Bopis is not a common dish to make for many people so if you need tips on how to make this recipe, here you go:
1 Ensure you get fresh pork parts.
The real trick to this dish is getting your hands on the pork parts and knowing where to get these. Make a call to or visit your local butcher, suking meat monger, or another trusted meat vendor at least the day before or even two days before you want to make the bopis recipe so you’re assured of the availability of the pork parts.
While these parts are not always requested, you never know when there might be a city-wide bopis craving and all the parts you need won’t be available. Then it’s just a matter of following our easy bopis recipe to make the best bopis.
2 Smelly pork? Use salt and vinegar!
If you are unlucky enough to get pork parts that have an unpleasant smell to them or have not been cleaned well before boiling, this can be solved with a quick rub with coarse rock salt and rinsing the parts with water with a little vinegar to rid these parts of their lansa. This tip will help your kitchen (and your home!) not smell too offensive.
3 Make it saucy!
Curious about what the colors the bopis? That would be the annatto or atsuete seeds. You can use water or heat the seeds in oil to extract the color. You can even use prepared atsuete powder which is a great hack since these are commonly mixed with cornstarch so you don’t need to add another ingredient to make your bopis slightly saucy instead of cooking it until dry.
4 Add lots of carrots.
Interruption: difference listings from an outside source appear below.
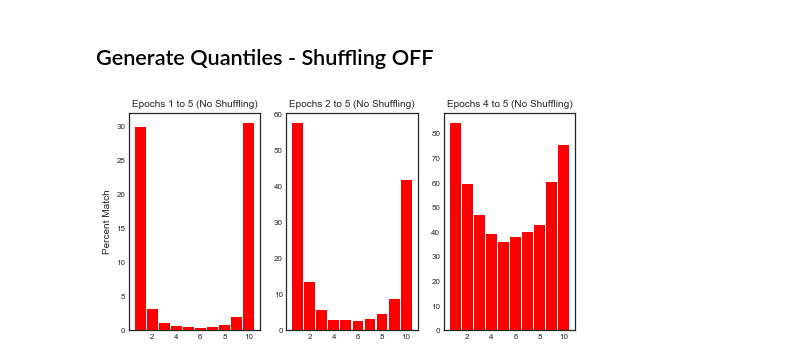
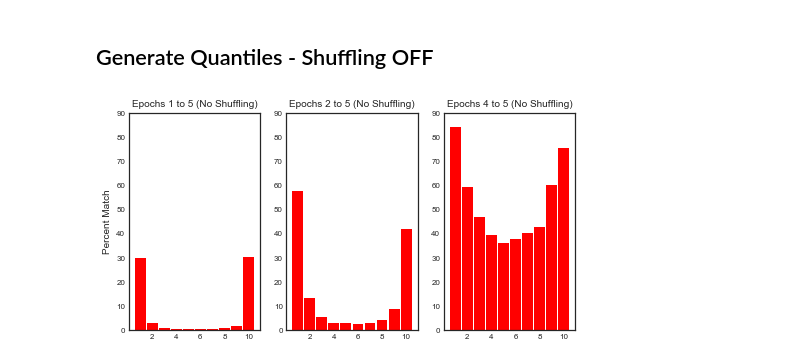
Before and after one commit to kevinzakka/blog-code, a Jupyter notebook: pr-lr/Loss Patterns.ipynb, the cells around one changed output. Cells and saved outputs as stored; diff of their text form; code cells hidden in the pictures.

```diff
--- a/pr-lr/Loss Patterns.ipynb
+++ b/pr-lr/Loss Patterns.ipynb
@@ -318,6 +318,7 @@ for i, (ax, match, n) in enumerate(zip(axes, all_matches, names)):
         ax.set_ylabel('Percent Match')
     ax.set_title('Epochs {} (With Shuffling)'.format(n))
     ax.xaxis.set_major_locator(MaxNLocator(integer=True))
+    ax.set_ylim([0, 90])
 
 plt.savefig(plot_dir + "with_shuffling.jpg", format="jpg", dpi=1000, bbox_inches='tight')
 # %% [output]
@@ -351,29 +352,30 @@ percentile_splits = bin_losses(stats_no_shuffling_flat, num_quantiles)
 # %%
 fr = [0, 1, 3]
 to = [0, 0, 0]
 names = ['1 to 5', '2 to 5', '4 to 5']
 
 all_matches = []
 for f, t in zip(fr, to):
     percent_matches = []
     for i in range(num_quantiles):
         percentile_all = []
         for j in range(f, len(percentile_splits)-t):
             percentile_all.append(percentile_splits[j][i])
         matching = reduce(np.intersect1d, percentile_all)
         percent = 100 * len(matching) / len(percentile_all[0])
         percent_matches.append(percent)
     all_matches.append(percent_matches)
 
 
 fig, axes = plt.subplots(1, 3, figsize=(8, 4))
 for i, (ax, match, n) in enumerate(zip(axes, all_matches, names)):
     ax.bar(range(1, num_quantiles+1), match, width=0.9, color='r')
     if i == 0:
         ax.set_ylabel('Percent Match')
     ax.set_title('Epochs {} (No Shuffling)'.format(n))
     ax.xaxis.set_major_locator(MaxNLocator(integer=True))
+    ax.set_ylim([0, 90])
 
 plt.savefig(plot_dir + "no_shuffling.jpg", format="jpg", dpi=1000, bbox_inches='tight')
 # %% [output]
-[figure, old version]
+[figure, new version]
```
Also changed, not shown: parts of 1 cell of this notebook, 15 other files.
Another reason why the bopis may be red-orangey is courtesy of the finely chopped carrots some karinderya cooks add to the bopis. The carrots not only bulks up the bopis but also lends its color to the dish. Adding 2 medium carrots to the recipe, as finely chopped as the pork parts, is a great way to introduce the dish to first-time cooks and eaters.
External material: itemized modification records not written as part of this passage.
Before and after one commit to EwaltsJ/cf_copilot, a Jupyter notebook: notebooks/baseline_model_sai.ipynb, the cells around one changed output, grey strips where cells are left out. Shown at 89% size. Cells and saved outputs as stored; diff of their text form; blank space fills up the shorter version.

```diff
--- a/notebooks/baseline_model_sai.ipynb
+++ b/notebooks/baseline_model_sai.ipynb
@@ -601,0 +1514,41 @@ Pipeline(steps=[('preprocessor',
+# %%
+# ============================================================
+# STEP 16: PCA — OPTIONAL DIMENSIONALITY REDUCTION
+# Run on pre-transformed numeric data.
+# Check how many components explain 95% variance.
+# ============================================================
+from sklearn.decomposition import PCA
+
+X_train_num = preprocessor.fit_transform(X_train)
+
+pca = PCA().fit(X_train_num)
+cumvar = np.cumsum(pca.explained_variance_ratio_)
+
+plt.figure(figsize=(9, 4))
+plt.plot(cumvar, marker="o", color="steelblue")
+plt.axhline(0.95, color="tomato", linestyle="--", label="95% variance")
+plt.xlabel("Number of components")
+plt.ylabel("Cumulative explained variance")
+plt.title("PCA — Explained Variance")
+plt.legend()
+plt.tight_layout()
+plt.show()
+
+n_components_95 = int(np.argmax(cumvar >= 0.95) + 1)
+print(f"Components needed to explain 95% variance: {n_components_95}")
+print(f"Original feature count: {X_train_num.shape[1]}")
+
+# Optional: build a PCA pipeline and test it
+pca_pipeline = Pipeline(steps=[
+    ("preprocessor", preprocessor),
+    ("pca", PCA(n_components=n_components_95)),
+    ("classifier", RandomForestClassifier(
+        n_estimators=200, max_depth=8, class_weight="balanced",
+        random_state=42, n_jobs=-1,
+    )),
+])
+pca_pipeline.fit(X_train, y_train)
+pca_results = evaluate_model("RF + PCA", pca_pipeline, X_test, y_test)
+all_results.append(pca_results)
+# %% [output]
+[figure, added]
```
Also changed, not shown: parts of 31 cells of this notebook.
How To Store Bopis
Storing bopis is the same as with most leftover Pinoy ulam dishes. It follows these same rules:
- 1 Always simmer the dish again, especially if you return leftover bopis back into the pot.
- 2 Store the leftovers in clean and dry containers, preferably air-tight.
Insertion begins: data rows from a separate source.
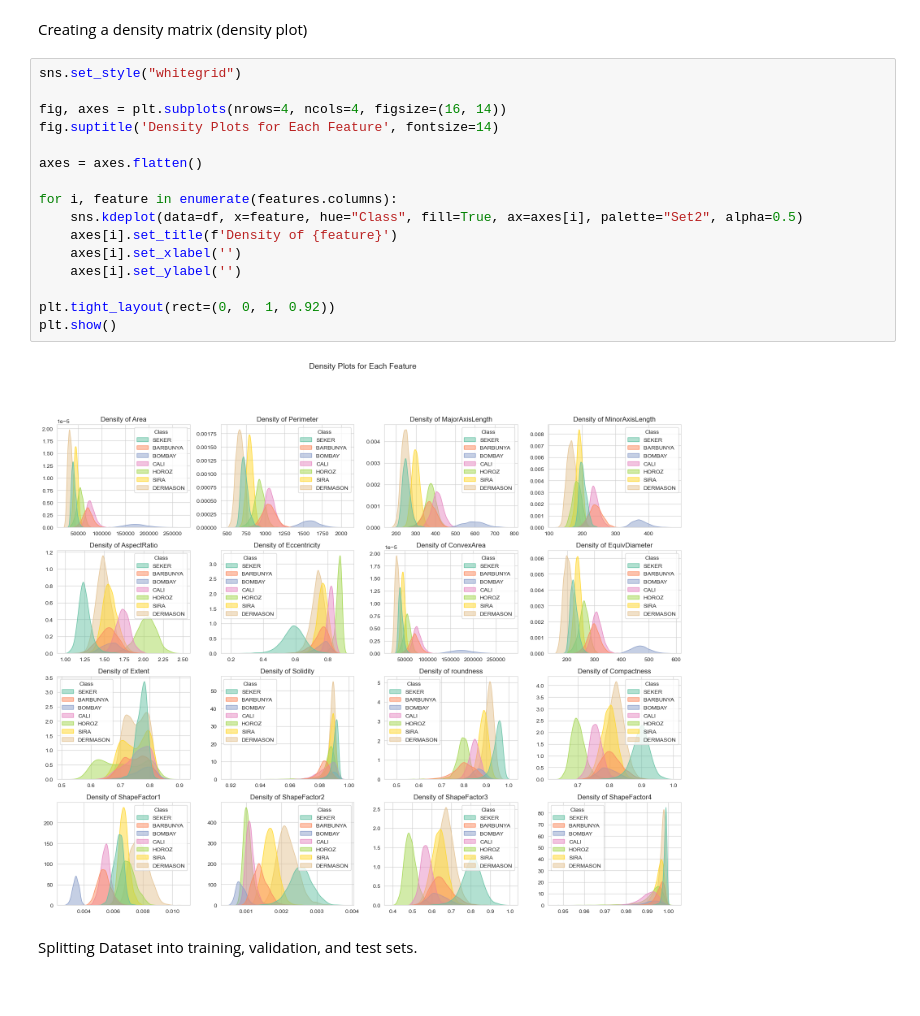
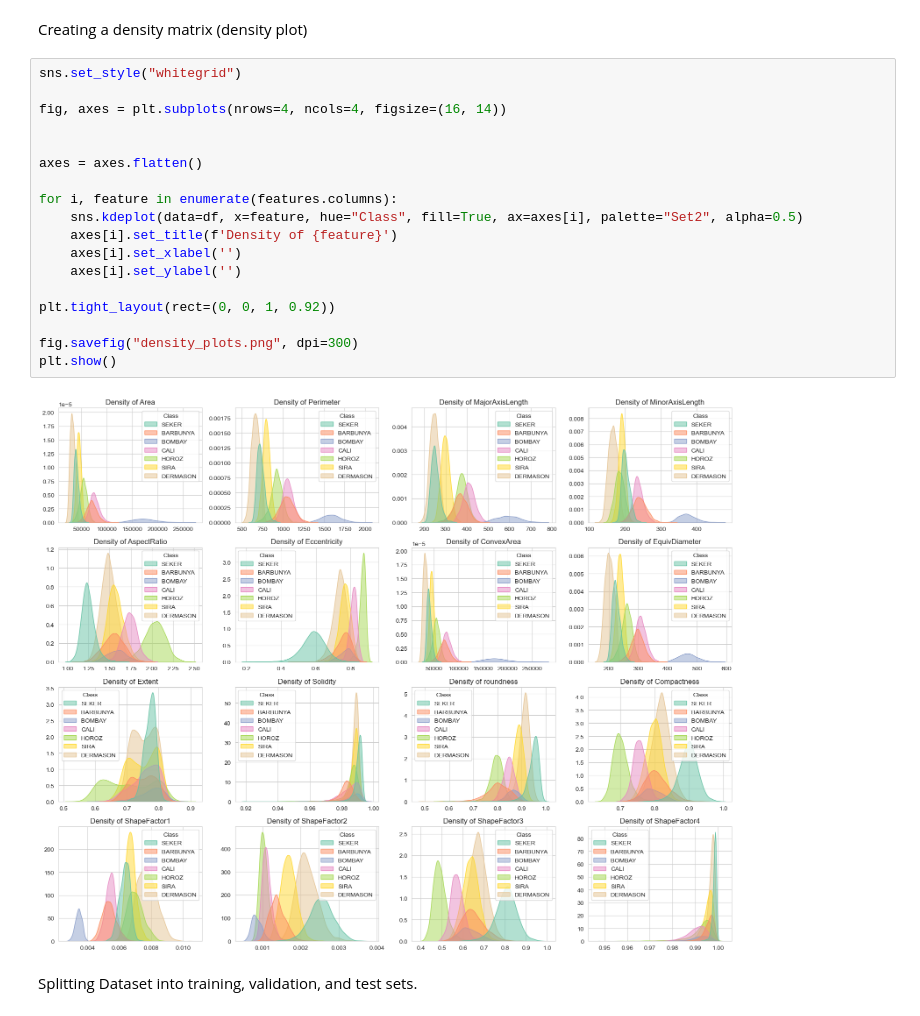
Before and after one commit to MaxNoLV/ml_pa_project, a Jupyter notebook: beans_class_project.ipynb, the cells around one changed output. Drawn from its saved outputs; the diff is of its cells as text.

```diff
--- a/beans_class_project.ipynb
+++ b/beans_class_project.ipynb
@@ -115,21 +129,23 @@ Creating a density matrix (density plot)
 # %%
 sns.set_style("whitegrid")
 
 fig, axes = plt.subplots(nrows=4, ncols=4, figsize=(16, 14))
-fig.suptitle('Density Plots for Each Feature', fontsize=14)
+
 
 axes = axes.flatten()
 
 for i, feature in enumerate(features.columns):
     sns.kdeplot(data=df, x=feature, hue="Class", fill=True, ax=axes[i], palette="Set2", alpha=0.5)
     axes[i].set_title(f'Density of {feature}')
     axes[i].set_xlabel('')
     axes[i].set_ylabel('')
 
 plt.tight_layout(rect=(0, 0, 1, 0.92))
+
+fig.savefig("density_plots.png", dpi=300)
 plt.show()
 # %% [output]
-[figure, old version]
+[figure, new version]
 # %% [markdown]
 Splitting Dataset into training, validation, and test sets.
 # %%
```
Also changed, not shown: parts of 2 cells of this notebook.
- 3 Reheat the bopis well to kill off any bacteria and prevent faster spoilage.
- 2 tablespoons Vegetable Oil
- 1/2 kilo Pork Heart
- 1/2 kilo Pork Lungs
- 7 cloves Garlic
- 1 large Red Onion
- 4 pieces Bay leaf
- 1 large Bell Pepper
- 1 tablespoon Siling Labuyo (Bird's Eye Chili)
- 2 stalks Lemongrass (Tanglad)
- 3-5 pieces Pandan Leaf
- 2 cups Vinegar
- 1 Cup Water
- 1 teaspoon Fish Sauce (Patis)
- Black Pepper
- Red Chili Pepper
- In large pot, add pork heart and lungs, lemongrass, pandan leaves, 1 cup of vinegar, 1 tablespoon salt and enough water to cover the meat.
- Bring to a boil and cook for 20 minutes.
- Remove meat, let it cool down then dice the pork finely. Set aside.
- In a heavy pan, heat oil and sauté garlic and onions.
- Add the chopped pork lungs and heart, siling labuyo, stir fry for 3 minutes.
- Add bell pepper, 1 cup of vinegar and water, bring to a boil and simmer in high heat until sauce thickens.
- Add annatto water then season with fish sauce and lots of freshly ground black pepper.
- Simmer for 2 minutes then place in a serving dish and garnish with red chili pepper.